Smart, sassy, and funny, Lady Sovereign straddles the vocal DMZ between straightforward rap, the sung/spoken chant of dancehall ragga, and the straightforward melodies of dance pop. The resulting is a sound that just might translate into big success, provided S.O.V.’s management can arrange for the proper exposure that would be provided by a cell phone commercial. Let’s hope the suits play their cards right with Lady Sovereign.
Albert Hammond, Jr.
The Ron Wood or Sterling Morrison of the band, second fiddler Albert Hammond, Jr., has faded into a subordinate role in The Strokes. And, judging by Hammond’s solo debut, Yours to Keep , The Strokes have made a foolish management decision by appointing Hammond an outfield position.
Kicking off with “Cartoon Music for Superheroes,” Yours to Keep reminds listeners why they loved The Strokes way back in 2001, when faux garage rock and “The” bands were the entrée de jour for hipsters worldwide. Chock full of the bare guitar patterns and sing-along melodies that made The Strokes such a sheer pleasure back in the day, Yours to Keep flies by quickly, a caffeinated confection that is unencumbered by high artistic aspirations.
The album is a collection of songs that The Strokes rejected for some unexplainable reason. Albert, Jr. and co. play admirably, and Mr. Hammond’s sings ably, unfortunately lacking the sexy swagger that is Julian Casablancas’ forte. Truthfully, the only drawback to the album is imagining how these arrangements would’ve sounded if they had been fleshed out by the home team, as intended. For now, Yours to Keep will have to serve as a reminder of the charms of a group that has lost its focus. Alas and alack.
The New Mexican Revolution
One of these days I’m gonna lay my body down , singer Wes Shirley sings on “Lay My Body Down.” Give up this collection of knowns. The journey through these five songs begins with disillusionment: It’s the easiest thing in the world to make promises in good weather , Shirley sings on “If the Creek Don’t Rise.” Then we end at a point of serenity. But it’s not a happy ending. It’s a moment of peace, of acceptance in spite of it all.
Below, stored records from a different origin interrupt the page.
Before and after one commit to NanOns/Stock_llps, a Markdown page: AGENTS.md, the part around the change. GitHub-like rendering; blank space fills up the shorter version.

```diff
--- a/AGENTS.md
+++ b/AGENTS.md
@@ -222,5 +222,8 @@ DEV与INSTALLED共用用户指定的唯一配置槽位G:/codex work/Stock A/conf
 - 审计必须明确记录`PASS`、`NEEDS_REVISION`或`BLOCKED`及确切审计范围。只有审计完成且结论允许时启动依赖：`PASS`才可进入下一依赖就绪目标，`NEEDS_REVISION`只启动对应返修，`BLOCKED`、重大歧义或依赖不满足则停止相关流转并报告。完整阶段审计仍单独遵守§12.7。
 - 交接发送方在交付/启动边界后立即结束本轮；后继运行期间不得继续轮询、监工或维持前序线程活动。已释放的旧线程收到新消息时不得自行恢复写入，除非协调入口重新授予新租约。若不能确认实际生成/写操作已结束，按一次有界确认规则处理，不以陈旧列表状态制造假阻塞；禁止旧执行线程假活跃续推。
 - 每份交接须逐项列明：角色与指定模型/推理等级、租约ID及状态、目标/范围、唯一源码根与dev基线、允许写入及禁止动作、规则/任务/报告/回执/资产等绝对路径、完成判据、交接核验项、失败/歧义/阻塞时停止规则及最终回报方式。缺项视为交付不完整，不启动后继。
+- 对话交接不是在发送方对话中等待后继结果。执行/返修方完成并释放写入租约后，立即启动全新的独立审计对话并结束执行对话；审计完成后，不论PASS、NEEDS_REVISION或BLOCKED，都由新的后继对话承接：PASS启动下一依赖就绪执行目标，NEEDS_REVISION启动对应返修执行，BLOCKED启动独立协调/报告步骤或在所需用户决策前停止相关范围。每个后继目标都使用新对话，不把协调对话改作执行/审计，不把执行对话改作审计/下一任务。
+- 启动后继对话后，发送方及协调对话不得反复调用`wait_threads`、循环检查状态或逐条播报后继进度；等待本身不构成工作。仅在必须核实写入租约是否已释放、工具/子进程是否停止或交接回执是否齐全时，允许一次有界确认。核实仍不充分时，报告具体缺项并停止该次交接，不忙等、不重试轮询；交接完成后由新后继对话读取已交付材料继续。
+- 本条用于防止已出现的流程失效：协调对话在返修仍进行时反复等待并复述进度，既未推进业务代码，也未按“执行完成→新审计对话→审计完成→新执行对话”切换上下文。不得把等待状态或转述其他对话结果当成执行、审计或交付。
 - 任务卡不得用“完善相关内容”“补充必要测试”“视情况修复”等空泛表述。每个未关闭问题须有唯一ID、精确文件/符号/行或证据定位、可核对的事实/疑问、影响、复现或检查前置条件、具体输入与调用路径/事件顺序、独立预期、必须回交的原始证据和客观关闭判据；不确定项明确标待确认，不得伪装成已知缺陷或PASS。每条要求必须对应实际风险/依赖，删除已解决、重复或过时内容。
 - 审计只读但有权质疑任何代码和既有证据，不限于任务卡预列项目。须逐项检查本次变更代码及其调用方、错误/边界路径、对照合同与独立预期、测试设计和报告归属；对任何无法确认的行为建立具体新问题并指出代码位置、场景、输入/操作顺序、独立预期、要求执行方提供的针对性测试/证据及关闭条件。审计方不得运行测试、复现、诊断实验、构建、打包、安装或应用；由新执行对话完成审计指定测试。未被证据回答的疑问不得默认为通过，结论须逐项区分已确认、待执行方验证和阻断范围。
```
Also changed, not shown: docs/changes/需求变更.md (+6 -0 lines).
And I hope for something more , comes the final track. When I find myself in the sun it feels so good. There’s sparse guitarwork and the occasional chime from a sitar, all of it resonating behind a few metronomic puffs of a flute.